Daniel Bosley, a British journalist who recently released a book based on his political reporting in the Maldives, noted that the while PPM coalition “captured headlines with its ‘India Out’ campaign, I don’t believe many Maldivians feel an intrusive Indian military presence”.

He termed it as “lazy populism by an opposition that has no democratic vision for the country”. He added, “The nation will pivot back towards China now, though it finds itself deeply indebted to both superpowers.”

Bosley, who had been editor of the Minivan News (later known as Maldives Independent), criticised the MDP for having squandered “an incredible opportunity” to push the democratic transition forward. 

“They were elected to stem the rampant corruption and extremist violence that was taking hold under the previous government. But progress on these fronts has stalled and the party has descended into farcical in-fighting.” The MDP’s split was a major factor in the defeat with Nasheed’s breakaway faction polling a respectable third in the first round of the presidential elections.

He felt that the general populace didn’t see much difference between the Solih and Yameen administrations, “save for a little less violence”.

“I fear this may be the first change we see, with dangerous terrorists – some charged with murdering my former colleague, Ahmed Rilwan – likely to return to the streets,” added Bosley.

One of the main developments a day after the election results was the transfer of former president Yameen, who is serving a sentence of 11 years, to house arrest.

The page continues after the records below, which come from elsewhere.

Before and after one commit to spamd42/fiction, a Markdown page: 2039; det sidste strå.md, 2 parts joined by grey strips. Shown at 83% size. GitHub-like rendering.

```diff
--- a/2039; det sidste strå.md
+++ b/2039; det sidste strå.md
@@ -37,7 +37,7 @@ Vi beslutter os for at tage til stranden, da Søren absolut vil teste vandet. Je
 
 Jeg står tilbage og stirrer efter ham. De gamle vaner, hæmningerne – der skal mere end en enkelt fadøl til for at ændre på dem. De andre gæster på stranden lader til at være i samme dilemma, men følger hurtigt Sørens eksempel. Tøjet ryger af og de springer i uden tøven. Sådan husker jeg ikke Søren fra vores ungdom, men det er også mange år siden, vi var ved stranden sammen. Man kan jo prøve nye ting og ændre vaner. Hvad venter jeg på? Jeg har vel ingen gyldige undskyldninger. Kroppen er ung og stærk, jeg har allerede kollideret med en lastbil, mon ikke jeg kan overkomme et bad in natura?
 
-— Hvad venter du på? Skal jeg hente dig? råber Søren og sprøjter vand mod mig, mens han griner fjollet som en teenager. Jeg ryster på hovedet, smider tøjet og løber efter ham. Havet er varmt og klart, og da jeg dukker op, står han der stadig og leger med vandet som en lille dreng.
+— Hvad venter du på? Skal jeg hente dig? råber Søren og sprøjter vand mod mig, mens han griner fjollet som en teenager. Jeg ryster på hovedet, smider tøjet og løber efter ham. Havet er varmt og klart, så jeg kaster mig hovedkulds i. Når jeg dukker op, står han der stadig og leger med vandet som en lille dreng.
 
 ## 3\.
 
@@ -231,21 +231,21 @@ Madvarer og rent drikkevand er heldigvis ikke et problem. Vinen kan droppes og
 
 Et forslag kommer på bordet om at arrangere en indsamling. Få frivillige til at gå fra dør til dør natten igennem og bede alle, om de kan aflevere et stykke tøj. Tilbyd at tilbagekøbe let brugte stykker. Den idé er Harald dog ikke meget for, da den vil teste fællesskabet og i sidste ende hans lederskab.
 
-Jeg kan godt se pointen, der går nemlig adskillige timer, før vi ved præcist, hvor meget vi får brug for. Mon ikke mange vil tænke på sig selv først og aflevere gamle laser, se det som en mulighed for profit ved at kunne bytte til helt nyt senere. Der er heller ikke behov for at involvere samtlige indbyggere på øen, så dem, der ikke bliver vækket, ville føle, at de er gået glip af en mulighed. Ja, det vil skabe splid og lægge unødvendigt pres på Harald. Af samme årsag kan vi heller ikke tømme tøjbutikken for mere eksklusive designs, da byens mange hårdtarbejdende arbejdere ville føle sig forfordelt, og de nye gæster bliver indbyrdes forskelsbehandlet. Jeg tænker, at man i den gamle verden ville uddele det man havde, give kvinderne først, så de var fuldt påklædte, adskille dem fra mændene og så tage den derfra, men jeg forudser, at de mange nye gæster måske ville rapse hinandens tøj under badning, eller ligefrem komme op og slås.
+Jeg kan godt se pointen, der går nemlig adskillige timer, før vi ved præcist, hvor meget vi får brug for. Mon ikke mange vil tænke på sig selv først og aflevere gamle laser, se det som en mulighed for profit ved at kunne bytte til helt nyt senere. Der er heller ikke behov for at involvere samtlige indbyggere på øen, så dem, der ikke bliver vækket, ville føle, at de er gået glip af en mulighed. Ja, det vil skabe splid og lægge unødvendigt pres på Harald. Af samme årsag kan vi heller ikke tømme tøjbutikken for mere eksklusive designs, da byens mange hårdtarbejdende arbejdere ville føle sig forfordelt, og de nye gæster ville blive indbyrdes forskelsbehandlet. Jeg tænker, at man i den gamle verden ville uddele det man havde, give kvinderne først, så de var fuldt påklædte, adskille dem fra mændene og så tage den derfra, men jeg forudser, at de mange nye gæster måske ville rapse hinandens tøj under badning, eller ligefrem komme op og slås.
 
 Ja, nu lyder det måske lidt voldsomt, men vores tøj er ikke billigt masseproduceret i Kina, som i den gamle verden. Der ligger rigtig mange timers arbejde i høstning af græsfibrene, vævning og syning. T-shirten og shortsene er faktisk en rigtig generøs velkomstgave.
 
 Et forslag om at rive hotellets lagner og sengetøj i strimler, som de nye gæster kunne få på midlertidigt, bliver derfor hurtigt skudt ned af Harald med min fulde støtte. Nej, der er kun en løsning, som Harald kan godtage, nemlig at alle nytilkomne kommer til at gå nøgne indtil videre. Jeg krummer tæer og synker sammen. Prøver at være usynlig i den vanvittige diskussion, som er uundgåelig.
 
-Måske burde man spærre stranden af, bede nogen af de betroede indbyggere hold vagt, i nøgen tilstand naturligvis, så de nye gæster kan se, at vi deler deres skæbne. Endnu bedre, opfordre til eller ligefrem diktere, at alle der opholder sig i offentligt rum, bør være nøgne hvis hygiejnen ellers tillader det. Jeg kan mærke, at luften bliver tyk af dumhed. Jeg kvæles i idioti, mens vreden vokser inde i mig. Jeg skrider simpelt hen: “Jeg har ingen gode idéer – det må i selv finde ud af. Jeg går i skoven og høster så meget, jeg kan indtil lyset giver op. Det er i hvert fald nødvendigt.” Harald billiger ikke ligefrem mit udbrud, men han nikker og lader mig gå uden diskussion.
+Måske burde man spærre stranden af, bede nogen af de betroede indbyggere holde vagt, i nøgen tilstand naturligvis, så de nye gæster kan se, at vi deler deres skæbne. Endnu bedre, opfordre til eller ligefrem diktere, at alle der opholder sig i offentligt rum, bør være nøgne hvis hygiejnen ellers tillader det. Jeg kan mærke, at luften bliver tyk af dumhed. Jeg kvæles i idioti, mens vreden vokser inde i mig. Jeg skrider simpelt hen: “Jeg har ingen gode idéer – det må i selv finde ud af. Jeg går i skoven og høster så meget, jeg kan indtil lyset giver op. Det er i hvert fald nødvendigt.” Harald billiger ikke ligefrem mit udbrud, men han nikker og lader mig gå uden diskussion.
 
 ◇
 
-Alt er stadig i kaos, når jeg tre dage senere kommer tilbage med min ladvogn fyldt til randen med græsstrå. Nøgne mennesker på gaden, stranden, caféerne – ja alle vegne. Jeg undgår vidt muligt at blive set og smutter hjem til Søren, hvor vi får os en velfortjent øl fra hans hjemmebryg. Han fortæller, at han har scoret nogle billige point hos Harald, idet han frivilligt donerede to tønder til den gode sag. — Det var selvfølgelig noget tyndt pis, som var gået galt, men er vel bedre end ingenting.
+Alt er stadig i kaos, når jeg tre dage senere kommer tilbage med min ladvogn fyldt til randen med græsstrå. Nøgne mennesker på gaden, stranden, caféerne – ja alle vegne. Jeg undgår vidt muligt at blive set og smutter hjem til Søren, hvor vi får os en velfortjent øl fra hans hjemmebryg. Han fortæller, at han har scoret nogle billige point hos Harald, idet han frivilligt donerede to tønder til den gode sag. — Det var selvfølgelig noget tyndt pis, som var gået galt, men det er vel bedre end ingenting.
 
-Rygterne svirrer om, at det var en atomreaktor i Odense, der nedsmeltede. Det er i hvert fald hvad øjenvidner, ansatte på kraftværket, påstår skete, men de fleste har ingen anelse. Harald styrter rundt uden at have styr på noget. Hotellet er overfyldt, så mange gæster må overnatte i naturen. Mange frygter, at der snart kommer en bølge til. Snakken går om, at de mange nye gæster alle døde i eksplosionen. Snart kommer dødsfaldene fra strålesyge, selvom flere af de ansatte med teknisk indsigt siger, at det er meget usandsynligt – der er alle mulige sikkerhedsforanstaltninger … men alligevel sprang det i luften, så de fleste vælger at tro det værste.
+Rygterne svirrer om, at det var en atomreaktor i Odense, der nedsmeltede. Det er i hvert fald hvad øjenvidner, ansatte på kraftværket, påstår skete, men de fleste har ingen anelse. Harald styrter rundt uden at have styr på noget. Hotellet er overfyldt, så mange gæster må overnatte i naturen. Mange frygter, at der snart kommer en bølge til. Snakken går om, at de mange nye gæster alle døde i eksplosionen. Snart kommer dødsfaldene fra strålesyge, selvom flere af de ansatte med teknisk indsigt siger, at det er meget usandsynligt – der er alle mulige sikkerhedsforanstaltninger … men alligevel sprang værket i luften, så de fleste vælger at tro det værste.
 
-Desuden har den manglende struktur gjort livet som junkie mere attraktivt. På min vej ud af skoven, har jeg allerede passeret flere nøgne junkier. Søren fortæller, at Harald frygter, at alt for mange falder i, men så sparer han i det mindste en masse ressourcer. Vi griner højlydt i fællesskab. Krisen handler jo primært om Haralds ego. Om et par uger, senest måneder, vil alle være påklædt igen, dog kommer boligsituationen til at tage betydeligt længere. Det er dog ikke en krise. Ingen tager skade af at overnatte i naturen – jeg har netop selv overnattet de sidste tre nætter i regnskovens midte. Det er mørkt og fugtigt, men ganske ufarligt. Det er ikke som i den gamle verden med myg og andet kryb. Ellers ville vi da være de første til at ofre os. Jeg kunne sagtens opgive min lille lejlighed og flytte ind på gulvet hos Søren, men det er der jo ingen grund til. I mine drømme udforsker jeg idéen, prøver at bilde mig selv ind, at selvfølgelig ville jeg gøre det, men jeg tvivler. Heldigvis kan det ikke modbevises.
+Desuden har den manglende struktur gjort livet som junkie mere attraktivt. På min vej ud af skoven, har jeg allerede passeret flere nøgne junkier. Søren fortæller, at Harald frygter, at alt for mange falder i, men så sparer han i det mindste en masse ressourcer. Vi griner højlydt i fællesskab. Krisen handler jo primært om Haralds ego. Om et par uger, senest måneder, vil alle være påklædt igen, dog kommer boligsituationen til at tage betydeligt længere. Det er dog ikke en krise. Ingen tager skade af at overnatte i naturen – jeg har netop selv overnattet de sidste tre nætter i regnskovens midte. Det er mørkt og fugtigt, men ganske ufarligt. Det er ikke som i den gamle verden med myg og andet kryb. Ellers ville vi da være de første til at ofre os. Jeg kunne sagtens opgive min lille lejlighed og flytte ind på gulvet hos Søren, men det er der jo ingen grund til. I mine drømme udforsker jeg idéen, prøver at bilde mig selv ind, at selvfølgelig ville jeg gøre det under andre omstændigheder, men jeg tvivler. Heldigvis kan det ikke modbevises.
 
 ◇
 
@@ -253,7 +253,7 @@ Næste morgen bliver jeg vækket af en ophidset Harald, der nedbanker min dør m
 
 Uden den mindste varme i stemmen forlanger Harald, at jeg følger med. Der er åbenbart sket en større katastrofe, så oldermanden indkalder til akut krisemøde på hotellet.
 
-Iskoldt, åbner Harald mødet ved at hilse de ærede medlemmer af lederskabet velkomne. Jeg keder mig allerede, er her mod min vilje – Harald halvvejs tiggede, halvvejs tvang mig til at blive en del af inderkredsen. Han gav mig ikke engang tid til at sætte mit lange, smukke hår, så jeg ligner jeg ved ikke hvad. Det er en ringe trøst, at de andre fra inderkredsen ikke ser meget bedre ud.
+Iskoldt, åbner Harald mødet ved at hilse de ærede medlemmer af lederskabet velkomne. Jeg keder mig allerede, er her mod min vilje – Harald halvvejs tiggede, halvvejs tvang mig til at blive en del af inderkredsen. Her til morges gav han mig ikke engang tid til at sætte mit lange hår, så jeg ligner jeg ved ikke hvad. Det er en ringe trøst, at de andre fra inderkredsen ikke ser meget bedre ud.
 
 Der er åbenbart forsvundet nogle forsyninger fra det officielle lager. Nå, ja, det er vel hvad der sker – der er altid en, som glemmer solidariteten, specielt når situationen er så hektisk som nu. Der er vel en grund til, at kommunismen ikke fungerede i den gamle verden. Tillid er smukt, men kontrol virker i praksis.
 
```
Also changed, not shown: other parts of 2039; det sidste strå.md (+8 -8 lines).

Bosley pointed out this left president-elect Muizzu in precisely the same situation President Solih found himself in five years ago when former President Nasheed returned from exile and was exonerated. “As this election shows, the result was disastrous bickering. Yameen was unhappy that his party contested the election without him as the candidate, but he is also infamously comfortable wielding influence from the shadows.”

Admitting that future tensions between Muizzu and Yameen are inevitable, Shaheed, however, contended that both possessed a pragmatic outlook, which should prevent their personal dynamics from destabilizing the government. “Muizzu is a very pragmatic person. His pragmatism would mean that he would want survival, goodwill and not drama… Yameen is pragmatic enough to know that he shouldn’t sink his own ship.”